By Tania Valenzuela
If you’re reading this you most likely have an interest when it comes to our environment. You know about the effects of climate change, I mean at this point it’s almost impossible not to experience the effects or at least you have heard politicians trying to propose a way to mitigate the given effects. But when did you realize that this was an issue? For me it seemed like I knew for a lifetime.
Last semester I took a class that focused on environmental sociology. I was a Biology major at the time and had no idea that this class would lead me to change my whole perspective and ultimately change my major. I grew up in an area that was financially disadvantaged and filled with minorities, it was the neighborhood that I grew up in all my life. I remember there was a street lined with abandoned factories, the factory at the end of the road was the only one still in operation. You know when you eat Ben & Jerry’s ice cream and there are brownies in it, well that was the factory that would produce those brownies. The factory would expel the smell of brownies throughout the neighborhood and we all thought of it as some kind of reward. I agreed at a young age, I mean who wouldn’t be pleased will the smell of fresh brownies as you walk your dog.
It wasn’t until I was in high school that I started to recognize the effects that these factories had on the neighborhood. In high school, my friend and I would sit at the riverfront, since it was also very close to our houses, we would sit and talk for hours about our problems or whatever was on our mind. As we talked we would overlook a sugar factory as it burned its garbage into the water. This was a normal occurrence. We would be at the riverfront until midnight and watch the flames of fire come from the factory. I thought this was the way things worked, there had to be factories in order for society to function and there was no harm done to humans.
I would go into wealthier areas and see no factories in sight, there was no brownie smell, there was no blinding flame, it was simply an average neighborhood. I never questioned this observation, there were multiple differences between my neighborhood and wealthier areas and focusing on these facts seemed pointless. It wasn’t until my sociology class that began to discuss environmental inequality/injustice that I noticed something was off. To further explain, when it comes to poor minority neighborhoods they are more targeted when it comes to the placement of hazardous waste facilities. It all started to make sense, growing up there would be people who suffered various respiratory diseases, I mean my sister had asthma when it didn’t even run in the family. My neighborhood had been filled with people with disease that could be attributed to being worsened or caused by the hazardous waste being pumped into the air and the river.
Years later this still remains an issue, an issue that we never talk about. A recent example that everyone is familiar with is Flint, Michigan. Flint was an area filled with poverty and minorities, ultimately their water systems were poisoned and left with no water because of the high levels of lead. Various studies have been conducted that further strengthen the idea of this disproportionate effect, “The extent to which congressional districts are gerrymandered and exposure to environmental pollution was also telling. The more a district is gerrymandered, the less exposure to environmental pollution. To understand the true weight of this finding, it should be combined with the last question we answered that the more gerrymandering in a district, the less African Americans in that district” (Kramer). The environmental injustice we see in our day to day life is so hidden. It’s so hidden that I grew up my whole life thinking that the things I grew up around were normal and just a byproduct of life.

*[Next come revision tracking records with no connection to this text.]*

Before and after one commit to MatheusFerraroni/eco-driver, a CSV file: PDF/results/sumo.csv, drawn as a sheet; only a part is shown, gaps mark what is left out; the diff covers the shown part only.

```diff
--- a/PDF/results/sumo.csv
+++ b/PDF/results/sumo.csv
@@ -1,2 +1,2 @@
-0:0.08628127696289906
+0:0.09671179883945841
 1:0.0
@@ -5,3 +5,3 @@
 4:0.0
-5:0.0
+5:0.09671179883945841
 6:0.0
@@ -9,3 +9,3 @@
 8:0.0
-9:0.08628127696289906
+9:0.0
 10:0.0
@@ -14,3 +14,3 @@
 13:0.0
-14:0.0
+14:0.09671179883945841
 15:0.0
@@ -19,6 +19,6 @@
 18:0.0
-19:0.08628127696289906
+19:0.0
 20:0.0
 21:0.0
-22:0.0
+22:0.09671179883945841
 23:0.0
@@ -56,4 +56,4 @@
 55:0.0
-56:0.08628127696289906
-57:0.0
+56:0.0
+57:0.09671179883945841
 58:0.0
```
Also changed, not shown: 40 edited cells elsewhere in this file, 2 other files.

Although the issue is hidden there are those trying to fight against the injustice. There have been protest efforts going on for years. It may seem like a battle that is lonely but through various environmental policies the progress being made is steady. However, the fight is ongoing and we still have awareness to spread about these environmental injustices.
Tania Valenzuela is currently a sophomore at Stony Brook University studying Environmental Studies with a minor in English. She is passionate about environmental justice and finding solutions to mitigate our current environmental crisis. She is currently trying to learn more about different plant/animal species and hopes that through volunteering at the Ashley Schiff Preserve she will gain this knowledge.
Kramar, David E.; et al. Environmental Justice, 2018. doi: 10.1089/env.2017.0031.